(Image comparison data)
----------------

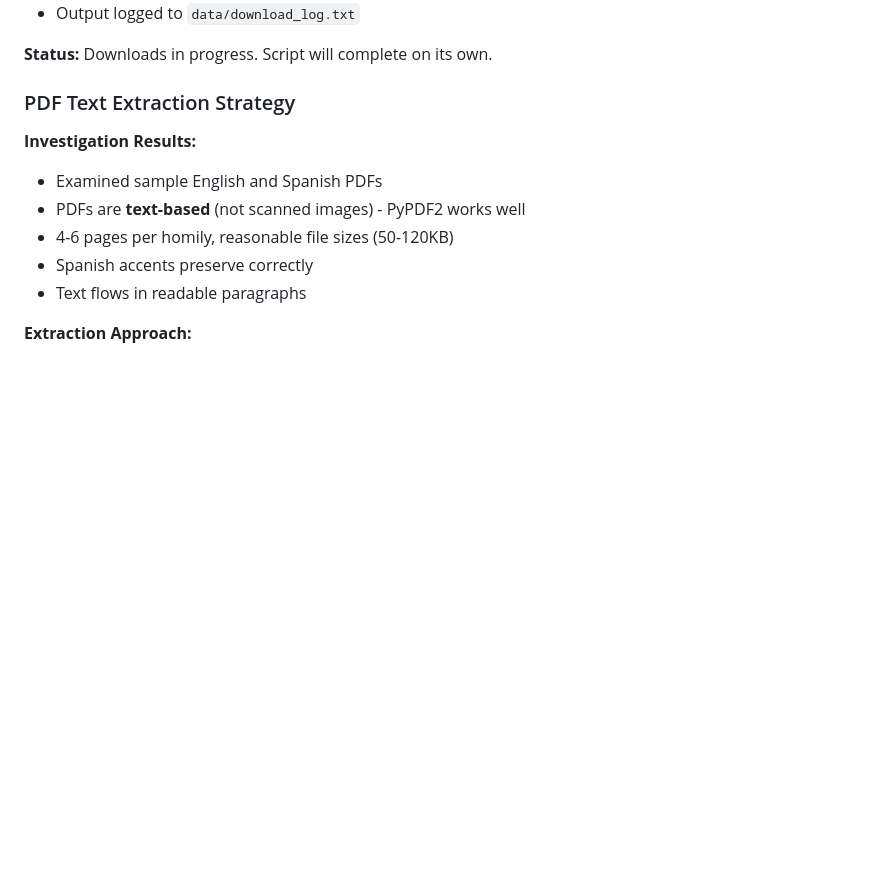
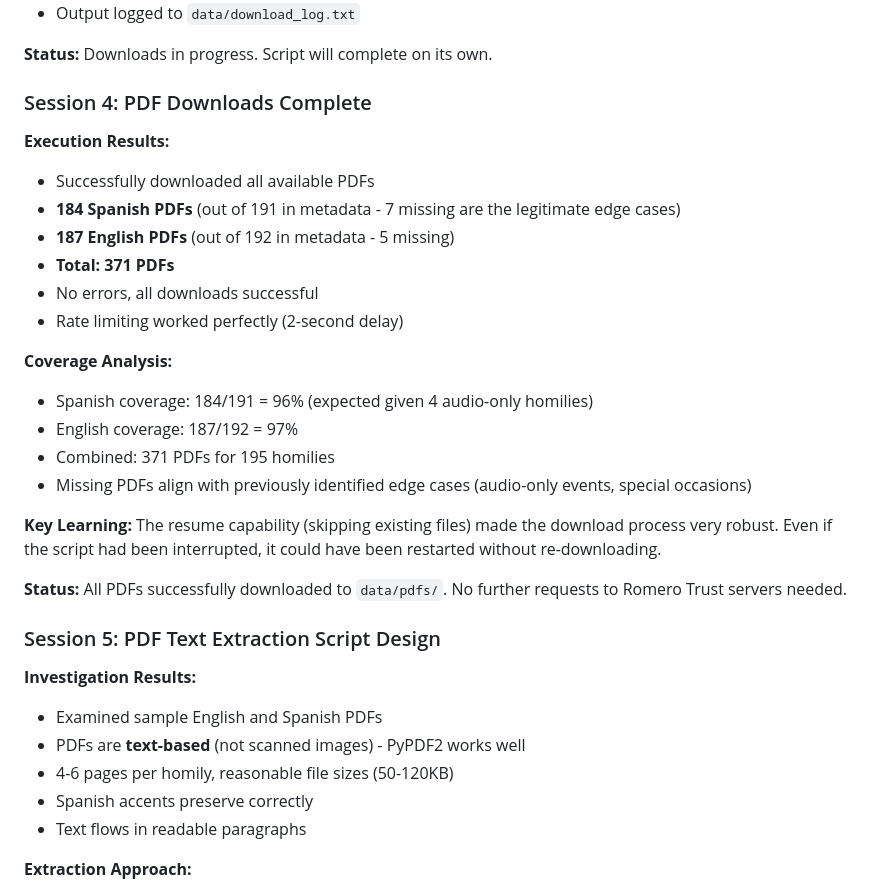
Before and after one commit to bdhamilton/romero, a Markdown page: CLAUDE.md, the part around one of its changes. GitHub-like rendering; blank space fills up the shorter version.

```diff
--- a/CLAUDE.md
+++ b/CLAUDE.md
@@ -372,7 +372,27 @@ These are legitimate edge cases - not regular homilies or have audio-only format
 
 **Status:** Downloads in progress. Script will complete on its own.
 
-### PDF Text Extraction Strategy
+### Session 4: PDF Downloads Complete
+
+**Execution Results:**
+- Successfully downloaded all available PDFs
+- **184 Spanish PDFs** (out of 191 in metadata - 7 missing are the legitimate edge cases)
+- **187 English PDFs** (out of 192 in metadata - 5 missing)
+- **Total: 371 PDFs**
+- No errors, all downloads successful
+- Rate limiting worked perfectly (2-second delay)
+
+**Coverage Analysis:**
+- Spanish coverage: 184/191 = 96% (expected given 4 audio-only homilies)
+- English coverage: 187/192 = 97%
+- Combined: 371 PDFs for 195 homilies
+- Missing PDFs align with previously identified edge cases (audio-only events, special occasions)
+
+**Key Learning:** The resume capability (skipping existing files) made the download process very robust. Even if the script had been interrupted, it could have been restarted without re-downloading.
+
+**Status:** All PDFs successfully downloaded to `data/pdfs/`. No further requests to Romero Trust servers needed.
+
+### Session 5: PDF Text Extraction Script Design
 
 **Investigation Results:**
 - Examined sample English and Spanish PDFs
```
Also changed, not shown: other parts of CLAUDE.md (+28 -11 lines).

----------------

[Assignment]
Your copy of the data should match it exactly, apart from the images, which are omitted.

[The completed task]
Before and after one commit to bdhamilton/romero, a Markdown page: CLAUDE.md, the part around one of its changes. GitHub-like rendering; blank space fills up the shorter version.

```diff
--- a/CLAUDE.md
+++ b/CLAUDE.md
@@ -372,7 +372,27 @@ These are legitimate edge cases - not regular homilies or have audio-only format
 
 **Status:** Downloads in progress. Script will complete on its own.
 
-### PDF Text Extraction Strategy
+### Session 4: PDF Downloads Complete
+
+**Execution Results:**
+- Successfully downloaded all available PDFs
+- **184 Spanish PDFs** (out of 191 in metadata - 7 missing are the legitimate edge cases)
+- **187 English PDFs** (out of 192 in metadata - 5 missing)
+- **Total: 371 PDFs**
+- No errors, all downloads successful
+- Rate limiting worked perfectly (2-second delay)
+
+**Coverage Analysis:**
+- Spanish coverage: 184/191 = 96% (expected given 4 audio-only homilies)
+- English coverage: 187/192 = 97%
+- Combined: 371 PDFs for 195 homilies
+- Missing PDFs align with previously identified edge cases (audio-only events, special occasions)
+
+**Key Learning:** The resume capability (skipping existing files) made the download process very robust. Even if the script had been interrupted, it could have been restarted without re-downloading.
+
+**Status:** All PDFs successfully downloaded to `data/pdfs/`. No further requests to Romero Trust servers needed.
+
+### Session 5: PDF Text Extraction Script Design
 
 **Investigation Results:**
 - Examined sample English and Spanish PDFs
```
Also changed, not shown: other parts of CLAUDE.md (+28 -11 lines).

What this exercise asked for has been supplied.